Like the rest of the population some things irk, some things annoy and some thing really make me unhappy.
In this case, I feel really aggrieved for a family company, who have recently ‘fallen out’ with their web company.
I should perhaps explain something here – I do a little bit of helping out some solicitors who from time to time come to talk to me regarding IT issues, I have the enviable ability to explain stuff in layman’s terms 🙂 (I shall not give any details of the case, or indicate who the parties may be however).
Now this is something we hear of all the time – holding domain names for ransom. This it seems is a loathsome practice, mainly carried out be unscrupulous web companies. 😡
In this scenario, a non ‘web-savvy’ retailer went to a web design company and negotiated for a new eCommerce site to retail their product, this was accompanied with a .com domain purchase and an SEO contract to boost the site traffic. All good so far.
Now here’s the problem – the SEO part of the contract never hit the targets that were agreed, so the retailer held back on payment for that part of the deal, not the domain or the website part, just the SEO part. 😯
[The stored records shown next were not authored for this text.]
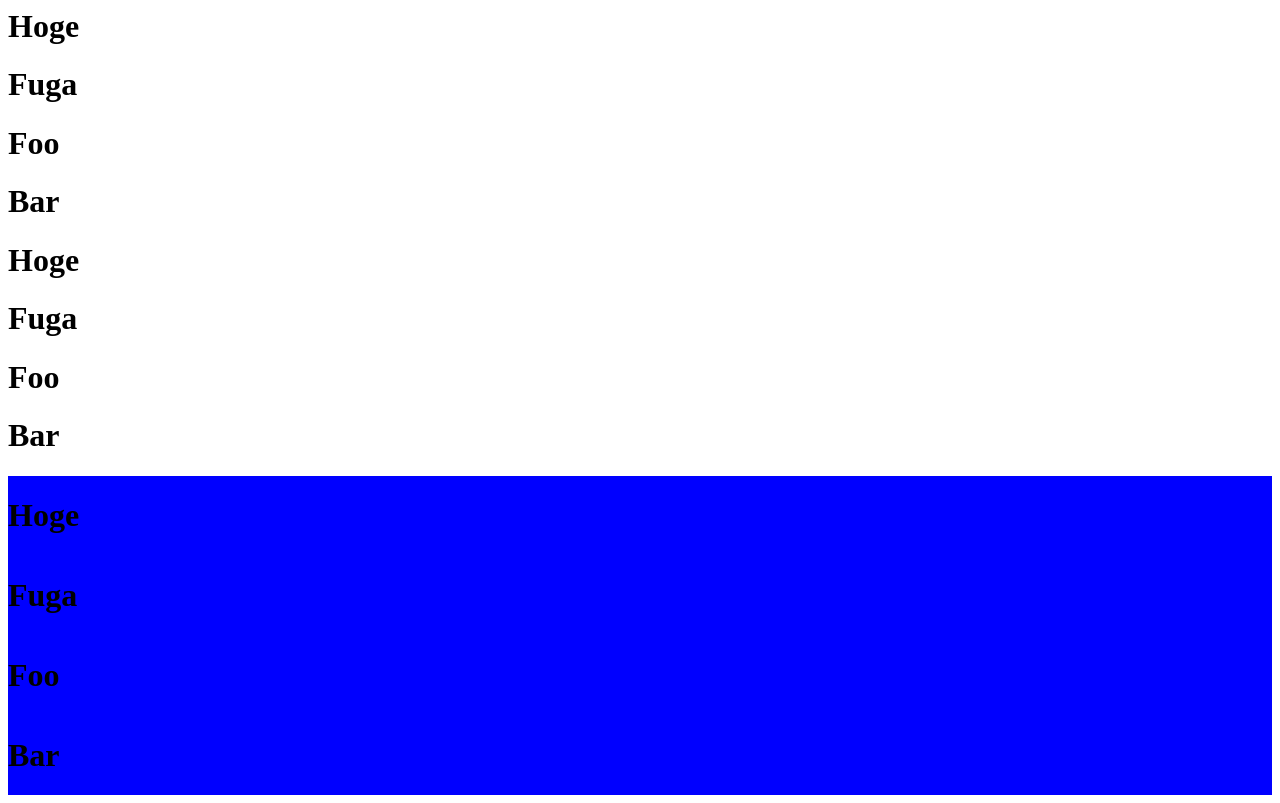
Repository: kota-nakasaka/samurai_HTML-CSS
Page: index2.html
The author's editor kept a record of every edit. The page is drawn from the files as they stood at one moment, then again after the next edit.
The browser window is 1280 px wide. The pictures show the whole page.

Above is the page before.

After the next edit:
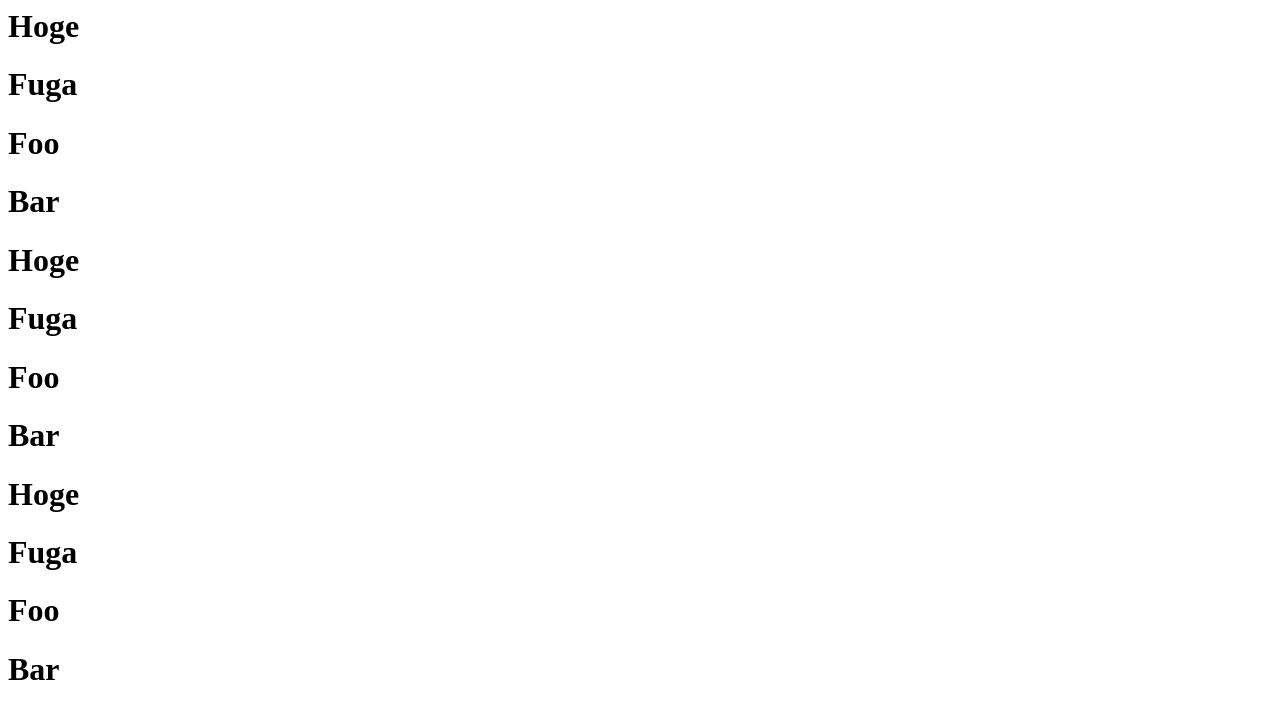
The edit:
--- a/index2.html
+++ b/index2.html
@@ -11,7 +11,7 @@
                 flex-wrap: wrap;
             }
 
-            #column {
+            #wrap-reverse {
                 display: flex;
                 flex-direction: column;
                 background-color: blue;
Unsurprisingly, this caused the relationship between the two companies to deteriorate to the level that the web company refused to release the website and the domain to the retailer, gave 4 days notice that unless the bill was settled the website would be taken offline, and demanded £1000 for the domain to be re-registered in the retailers name as the web company had registered it as themselves.
And the result? the web company did indeed suspend the website, just at the clients busy period (they retail a product much sought after at Christmas). This means that the web company will get sued, including a claim for all the court costs, and a bill for ‘loss of earnings’ over the clients busy period, lets just say that this will end with a 5 figure sum.
Stupid, stupid, stupid. All over a domain name costing lees than £10!
Although I understand that having some hold over a client means that you have some come-back in case the customer doesn’t play nice (read ‘pay the bill’), in this case they had paid for the parts the web company was withholding and had the SEO been good enough, then the whole thing would not have gone sour.
As I said, sadly this isn’t unusual or uncommon. Other tricks include, not giving out the FTP details of a site after payment so the client can’t get to the files to move them, posting nasty messages on the homepage of the sites (I have seen things like ‘This client doesn’t pay their bills’), or completely redirecting a site to a competitor.
What to we at Rochester & Associates Ltd do? Simple: in the case on non payment for a part of a contract, we stop doing that bit. In this case, the client would have had free access to move his domain and website, and we would have negotiated on the SEO to see if we could come to an agreement for the work done and parted. If the relationship has soured, then who want’s to continue doing business?